As usual, I can't think of a better source for the mental approach than Bobby Jones. Bobby was a perfectionist, and often became furious at anything short of perfection in his shotmaking. He also "played every shot for its ultimate possibilities." Eventually, however, he learned the virtue of the advice he had once been given by Bill Fownes, who told him, "Bob, you've got to learn that the best shot possible is not always the best shot to play." Bobby wrote:
"It took some doing, I'll admit, but it is a fact that I never did any real amount of winning until I learned to adjust my ambitions to more reasonable prospects shot by shot, and to strive for a rate of performance that was consistently good and reliable, rather than placing my hopes upon the accomplishment of a series of brilliant sallies."
Bobby analyzed his play and came to realize that he was scoring well but often could only find one or two shots in most rounds that had not been mishit to some degree. He wrote:
"I finally arrived at a sort of measure of expectancy that in a season's play I could perform at my best rate for not over half-a-dozen rounds, and that in any one of these best rounds I would not strike more than six shots, other than putts, exactly as intended.
If one should have confidence in such an appraisal, which I had, the following conclusions were inescapable:
1. I must be prepared for the making of mistakes.
2. I must try always to select the shot to be played and the manner of playing it so as to provide the widest possible margin for error.
3. I must expect to have to do some scrambling and not be discouraged if the amount happens to be more than normal.

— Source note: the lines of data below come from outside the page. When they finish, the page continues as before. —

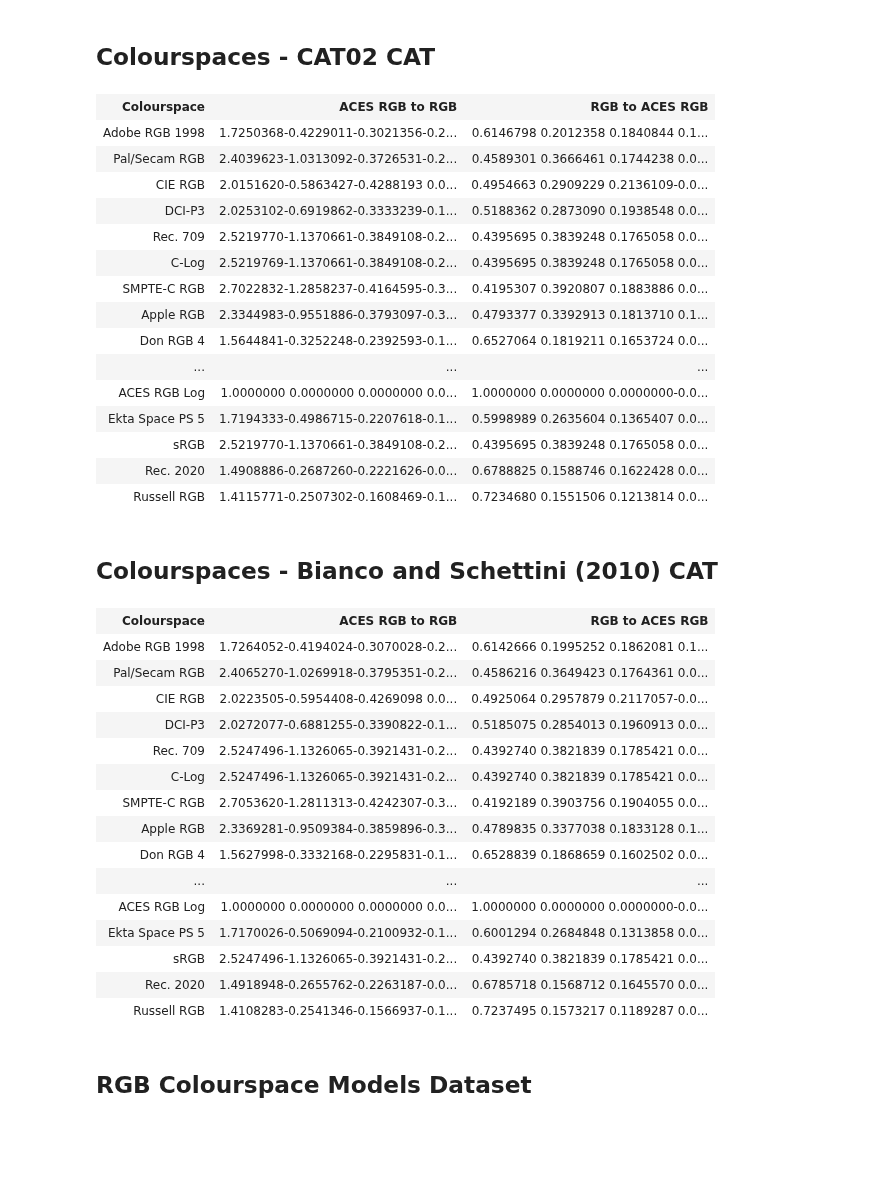
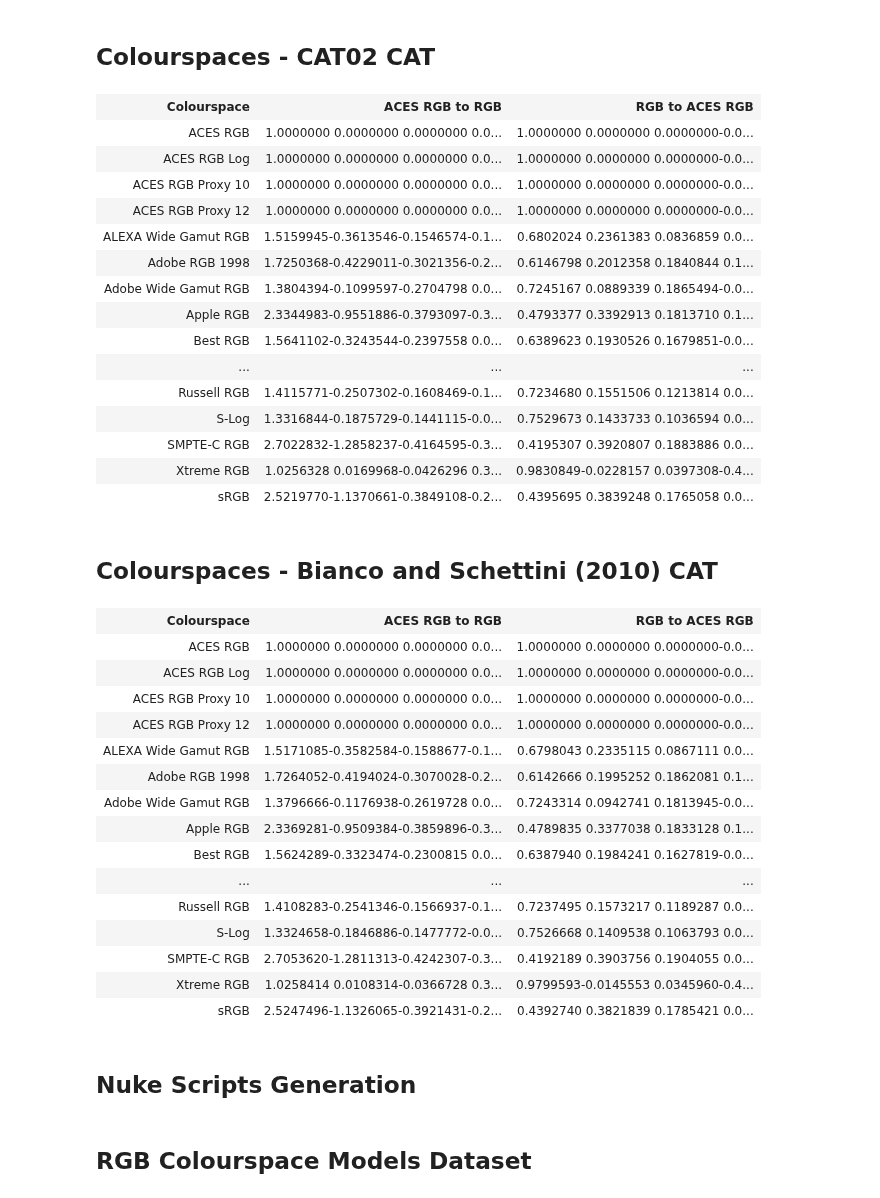
Before and after one commit to colour-science/colour-ramblings, a Jupyter notebook: aces_rgb_-_rgb_colourspace_models_transformation_matrices.ipynb, the cells around one changed output. Drawn from its saved outputs; the diff is of its cells as text; code cells hidden in the pictures; blank space fills up the shorter version.

```diff
--- a/aces_rgb_-_rgb_colourspace_models_transformation_matrices.ipynb
+++ b/aces_rgb_-_rgb_colourspace_models_transformation_matrices.ipynb
@@ -96,7 +87,7 @@ def html_format_transformation_matrices(matrices, precision=7):
             '<th>'
             'RGB to ACES RGB</th></tr>')
     for colourspace, (ACES_RGB_to_RGB_matrix,
-                      RGB_to_ACES_RGB_matrix) in matrices.items():
+                      RGB_to_ACES_RGB_matrix) in sorted(matrices.items()):
         html += '<tr>'
         html += '<td class="font-bold">{0}</td>'.format(colourspace)
         html += '<td>{0}</td>'.format(
@@ -189,46 +179,48 @@ HTML(html_format_transformation_matrices(
 # %%
 HTML(html_format_transformation_matrices(
     transformation_matrices(
-        (v for k, v in sorted(colour.RGB_COLOURSPACES.items())),
+        (v for k, v in colour.RGB_COLOURSPACES.items()),
         'CAT02')))
 # %% [output]
 | Colourspace | ACES RGB to RGB | RGB to ACES RGB |
+| ACES RGB | 1.0000000 0.0000000 0.0000000 0.0... | 1.0000000 0.0000000 0.0000000-0.0... |
+| ACES RGB Log | 1.0000000 0.0000000 0.0000000 0.0... | 1.0000000 0.0000000 0.0000000-0.0... |
+| ACES RGB Proxy 10 | 1.0000000 0.0000000 0.0000000 0.0... | 1.0000000 0.0000000 0.0000000-0.0... |
+| ACES RGB Proxy 12 | 1.0000000 0.0000000 0.0000000 0.0... | 1.0000000 0.0000000 0.0000000-0.0... |
+| ALEXA Wide Gamut RGB | 1.5159945-0.3613546-0.1546574-0.1... | 0.6802024 0.2361383 0.0836859 0.0... |
 | Adobe RGB 1998 | 1.7250368-0.4229011-0.3021356-0.2... | 0.6146798 0.2012358 0.1840844 0.1... |
-| Pal/Secam RGB | 2.4039623-1.0313092-0.3726531-0.2... | 0.4589301 0.3666461 0.1744238 0.0... |
-| CIE RGB | 2.0151620-0.5863427-0.4288193 0.0... | 0.4954663 0.2909229 0.2136109-0.0... |
-| DCI-P3 | 2.0253102-0.6919862-0.3333239-0.1... | 0.5188362 0.2873090 0.1938548 0.0... |
-| Rec. 709 | 2.5219770-1.1370661-0.3849108-0.2... | 0.4395695 0.3839248 0.1765058 0.0... |
-| C-Log | 2.5219769-1.1370661-0.3849108-0.2... | 0.4395695 0.3839248 0.1765058 0.0... |
+| Adobe Wide Gamut RGB | 1.3804394-0.1099597-0.2704798 0.0... | 0.7245167 0.0889339 0.1865494-0.0... |
+| Apple RGB | 2.3344983-0.9551886-0.3793097-0.3... | 0.4793377 0.3392913 0.1813710 0.1... |
+| Best RGB | 1.5641102-0.3243544-0.2397558 0.0... | 0.6389623 0.1930526 0.1679851-0.0... |
+| ... | ... | ... |
+| Russell RGB | 1.4115771-0.2507302-0.1608469-0.1... | 0.7234680 0.1551506 0.1213814 0.0... |
+| S-Log | 1.3316844-0.1875729-0.1441115-0.0... | 0.7529673 0.1433733 0.1036594 0.0... |
 | SMPTE-C RGB | 2.7022832-1.2858237-0.4164595-0.3... | 0.4195307 0.3920807 0.1883886 0.0... |
-| Apple RGB | 2.3344983-0.9551886-0.3793097-0.3... | 0.4793377 0.3392913 0.1813710 0.1... |
-| Don RGB 4 | 1.5644841-0.3252248-0.2392593-0.1... | 0.6527064 0.1819211 0.1653724 0.0... |
-| ... | ... | ... |
-| ACES RGB Log | 1.0000000 0.0000000 0.0000000 0.0... | 1.0000000 0.0000000 0.0000000-0.0... |
-| Ekta Space PS 5 | 1.7194333-0.4986715-0.2207618-0.1... | 0.5998989 0.2635604 0.1365407 0.0... |
+| Xtreme RGB | 1.0256328 0.0169968-0.0426296 0.3... | 0.9830849-0.0228157 0.0397308-0.4... |
 | sRGB | 2.5219770-1.1370661-0.3849108-0.2... | 0.4395695 0.3839248 0.1765058 0.0... |
-| Rec. 2020 | 1.4908886-0.2687260-0.2221626-0.0... | 0.6788825 0.1588746 0.1622428 0.0... |
-| Russell RGB | 1.4115771-0.2507302-0.1608469-0.1... | 0.7234680 0.1551506 0.1213814 0.0... |
 # %% [markdown]
 ## Colourspaces - Bianco and Schettini (2010) CAT
 # %%
 HTML(html_format_transformation_matrices(
     transformation_matrices(
-        (v for k, v in sorted(colour.RGB_COLOURSPACES.items())),
+        (v for k, v in colour.RGB_COLOURSPACES.items()),
         'Bianco')))
 # %% [output]
 | Colourspace | ACES RGB to RGB | RGB to ACES RGB |
+| ACES RGB | 1.0000000 0.0000000 0.0000000 0.0... | 1.0000000 0.0000000 0.0000000-0.0... |
+| ACES RGB Log | 1.0000000 0.0000000 0.0000000 0.0... | 1.0000000 0.0000000 0.0000000-0.0... |
+| ACES RGB Proxy 10 | 1.0000000 0.0000000 0.0000000 0.0... | 1.0000000 0.0000000 0.0000000-0.0... |
+| ACES RGB Proxy 12 | 1.0000000 0.0000000 0.0000000 0.0... | 1.0000000 0.0000000 0.0000000-0.0... |
+| ALEXA Wide Gamut RGB | 1.5171085-0.3582584-0.1588677-0.1... | 0.6798043 0.2335115 0.0867111 0.0... |
 | Adobe RGB 1998 | 1.7264052-0.4194024-0.3070028-0.2... | 0.6142666 0.1995252 0.1862081 0.1... |
-| Pal/Secam RGB | 2.4065270-1.0269918-0.3795351-0.2... | 0.4586216 0.3649423 0.1764361 0.0... |
-| CIE RGB | 2.0223505-0.5954408-0.4269098 0.0... | 0.4925064 0.2957879 0.2117057-0.0... |
-| DCI-P3 | 2.0272077-0.6881255-0.3390822-0.1... | 0.5185075 0.2854013 0.1960913 0.0... |
-| Rec. 709 | 2.5247496-1.1326065-0.3921431-0.2... | 0.4392740 0.3821839 0.1785421 0.0... |
-| C-Log | 2.5247496-1.1326065-0.3921431-0.2... | 0.4392740 0.3821839 0.1785421 0.0... |
+| Adobe Wide Gamut RGB | 1.3796666-0.1176938-0.2619728 0.0... | 0.7243314 0.0942741 0.1813945-0.0... |
+| Apple RGB | 2.3369281-0.9509384-0.3859896-0.3... | 0.4789835 0.3377038 0.1833128 0.1... |
+| Best RGB | 1.5624289-0.3323474-0.2300815 0.0... | 0.6387940 0.1984241 0.1627819-0.0... |
+| ... | ... | ... |
+| Russell RGB | 1.4108283-0.2541346-0.1566937-0.1... | 0.7237495 0.1573217 0.1189287 0.0... |
+| S-Log | 1.3324658-0.1846886-0.1477772-0.0... | 0.7526668 0.1409538 0.1063793 0.0... |
 | SMPTE-C RGB | 2.7053620-1.2811313-0.4242307-0.3... | 0.4192189 0.3903756 0.1904055 0.0... |
-| Apple RGB | 2.3369281-0.9509384-0.3859896-0.3... | 0.4789835 0.3377038 0.1833128 0.1... |
-| Don RGB 4 | 1.5627998-0.3332168-0.2295831-0.1... | 0.6528839 0.1868659 0.1602502 0.0... |
-| ... | ... | ... |
-| ACES RGB Log | 1.0000000 0.0000000 0.0000000 0.0... | 1.0000000 0.0000000 0.0000000-0.0... |
-| Ekta Space PS 5 | 1.7170026-0.5069094-0.2100932-0.1... | 0.6001294 0.2684848 0.1313858 0.0... |
+| Xtreme RGB | 1.0258414 0.0108314-0.0366728 0.3... | 0.9799593-0.0145553 0.0345960-0.4... |
 | sRGB | 2.5247496-1.1326065-0.3921431-0.2... | 0.4392740 0.3821839 0.1785421 0.0... |
-| Rec. 2020 | 1.4918948-0.2655762-0.2263187-0.0... | 0.6785718 0.1568712 0.1645570 0.0... |
-| Russell RGB | 1.4108283-0.2541346-0.1566937-0.1... | 0.7237495 0.1573217 0.1189287 0.0... |
+# %% [markdown]
+## Nuke Scripts Generation
```
Also changed, not shown: parts of 10 cells of this notebook.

The main point of all this for the play-for-fun golfer is to emphasize the importance even for him of adjusting his attitude towards the game before he goes out on the course. Let him first divest himself of any thought that it may be unsportsmanlike or unworthy to prepare himself for the play as best he can. There is no point in going out to play unless one has the desire to play well, and golf was not meant to be played impetuously; nor is one likely to exercise the needed restraint and self-discipline unless one has prepared oneself in advance."
Considering this was the way the greatest player of his generation learned to approach every round, how much more so shouldn't we prepare ourselves in advance for the making of mistakes and the inevitability that we will have to be scrambling out there. Also we should be just as, or more, prepared to play the kind of shots that give us the widest margin of error. This is the way to prepare mentally for every round. Hope for the best, but expect that no round of golf will be without some trouble.